Without the pictures, write out all the lines below exactly as they appear.
┌─ Available data
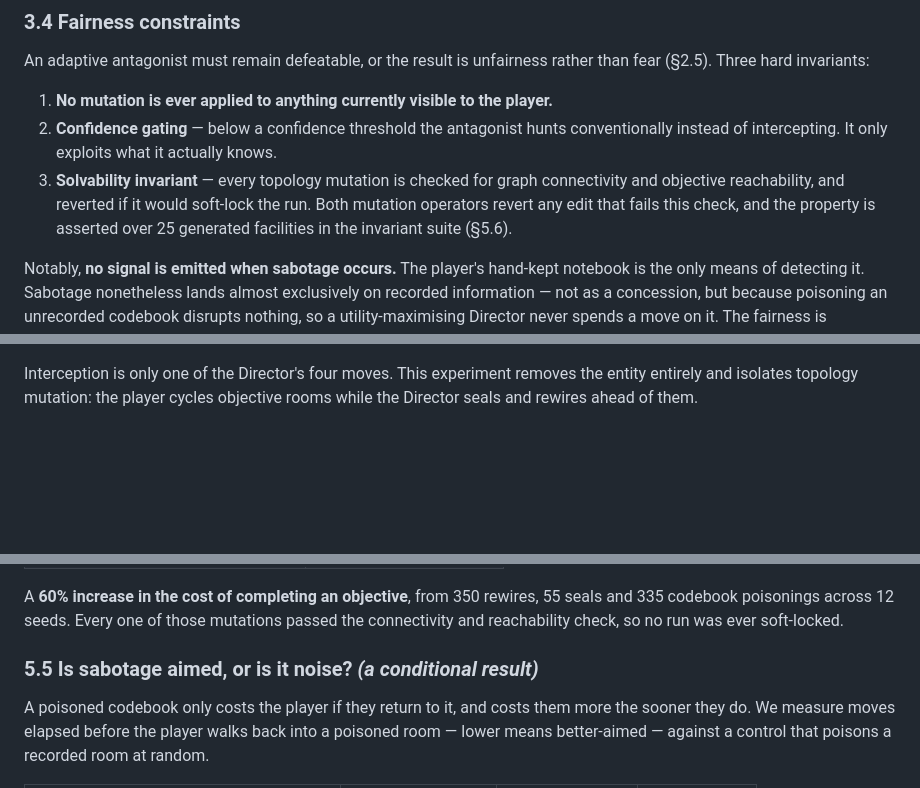
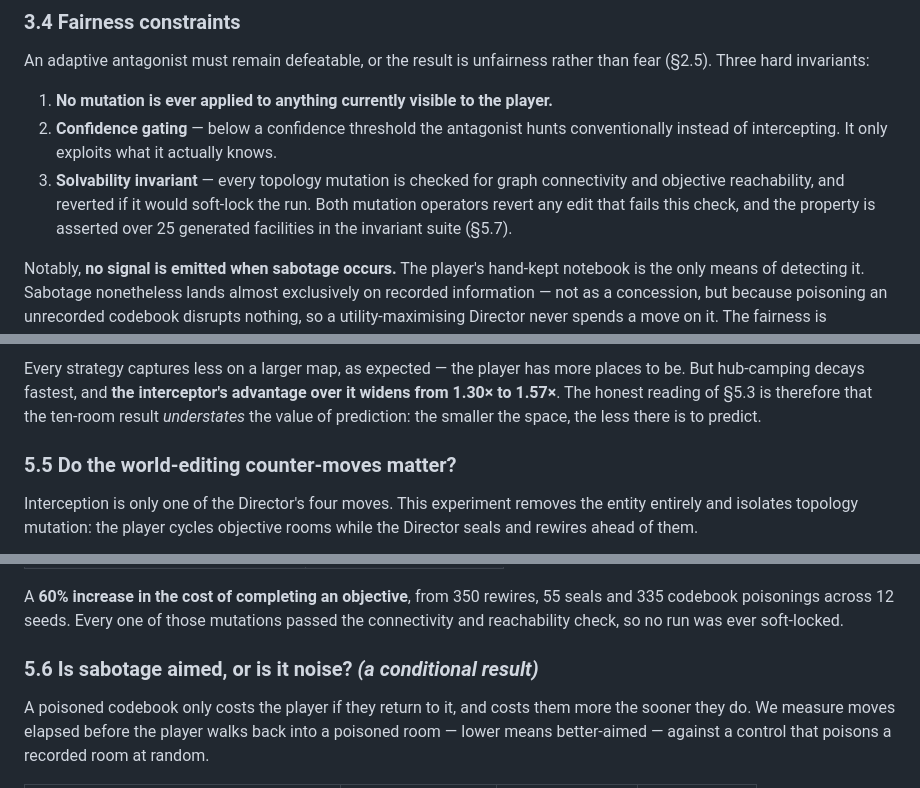
Before and after one commit to Sh1v4mKum4r/parity, a Markdown page: docs/PARITY-project-report.md, 3 parts joined by grey strips. GitHub-like rendering; blank space fills up the shorter version.

```diff
--- a/docs/PARITY-project-report.md
+++ b/docs/PARITY-project-report.md
@@ -210,7 +210,7 @@ than fear (§2.5). Three hard invariants:
 3. **Solvability invariant** — every topology mutation is checked for graph
    connectivity and objective reachability, and reverted if it would soft-lock the
    run. Both mutation operators revert any edit that fails this check, and the
-   property is asserted over 25 generated facilities in the invariant suite (§5.6).
+   property is asserted over 25 generated facilities in the invariant suite (§5.7).
 
 Notably, **no signal is emitted when sabotage occurs.** The player's hand-kept
 notebook is the only means of detecting it. Sabotage nonetheless lands almost
@@ -364,3 +388,10 @@ the busiest room" has not earned its complexity. The proposed director achieves
+Every strategy captures less on a larger map, as expected — the player has more
+places to be. But hub-camping decays fastest, and **the interceptor's advantage over
+it widens from 1.30× to 1.57×**. The honest reading of
+§5.3 is therefore that the ten-room result *understates* the value of prediction:
+the smaller the space, the less there is to predict.
+
+### 5.5 Do the world-editing counter-moves matter?
 
 Interception is only one of the Director's four moves. This experiment removes the
 entity entirely and isolates topology mutation: the player cycles objective rooms
@@ -378,7 +409,7 @@ A **60% increase in the cost of completing an objective**, from
 12 seeds. Every one of those mutations passed the connectivity and reachability
 check, so no run was ever soft-locked.
 
-### 5.5 Is sabotage aimed, or is it noise? *(a conditional result)*
+### 5.6 Is sabotage aimed, or is it noise? *(a conditional result)*
 
 A poisoned codebook only costs the player if they return to it, and costs them more
 the sooner they do. We measure moves elapsed before the player walks back into a
```
Also changed, not shown: other parts of docs/PARITY-project-report.md (+28 -4 lines), README.md (+7 -1 lines), out/fig_capture.png, out/fig_scaling.png (added), 7 other files.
└─
§ **Response for this exercise**
Before and after one commit to Sh1v4mKum4r/parity, a Markdown page: docs/PARITY-project-report.md, 3 parts joined by grey strips. GitHub-like rendering; blank space fills up the shorter version.

```diff
--- a/docs/PARITY-project-report.md
+++ b/docs/PARITY-project-report.md
@@ -210,7 +210,7 @@ than fear (§2.5). Three hard invariants:
 3. **Solvability invariant** — every topology mutation is checked for graph
    connectivity and objective reachability, and reverted if it would soft-lock the
    run. Both mutation operators revert any edit that fails this check, and the
-   property is asserted over 25 generated facilities in the invariant suite (§5.6).
+   property is asserted over 25 generated facilities in the invariant suite (§5.7).
 
 Notably, **no signal is emitted when sabotage occurs.** The player's hand-kept
 notebook is the only means of detecting it. Sabotage nonetheless lands almost
@@ -364,3 +388,10 @@ the busiest room" has not earned its complexity. The proposed director achieves
+Every strategy captures less on a larger map, as expected — the player has more
+places to be. But hub-camping decays fastest, and **the interceptor's advantage over
+it widens from 1.30× to 1.57×**. The honest reading of
+§5.3 is therefore that the ten-room result *understates* the value of prediction:
+the smaller the space, the less there is to predict.
+
+### 5.5 Do the world-editing counter-moves matter?
 
 Interception is only one of the Director's four moves. This experiment removes the
 entity entirely and isolates topology mutation: the player cycles objective rooms
@@ -378,7 +409,7 @@ A **60% increase in the cost of completing an objective**, from
 12 seeds. Every one of those mutations passed the connectivity and reachability
 check, so no run was ever soft-locked.
 
-### 5.5 Is sabotage aimed, or is it noise? *(a conditional result)*
+### 5.6 Is sabotage aimed, or is it noise? *(a conditional result)*
 
 A poisoned codebook only costs the player if they return to it, and costs them more
 the sooner they do. We measure moves elapsed before the player walks back into a
```
Also changed, not shown: other parts of docs/PARITY-project-report.md (+28 -4 lines), README.md (+7 -1 lines), out/fig_capture.png, out/fig_scaling.png (added), 7 other files.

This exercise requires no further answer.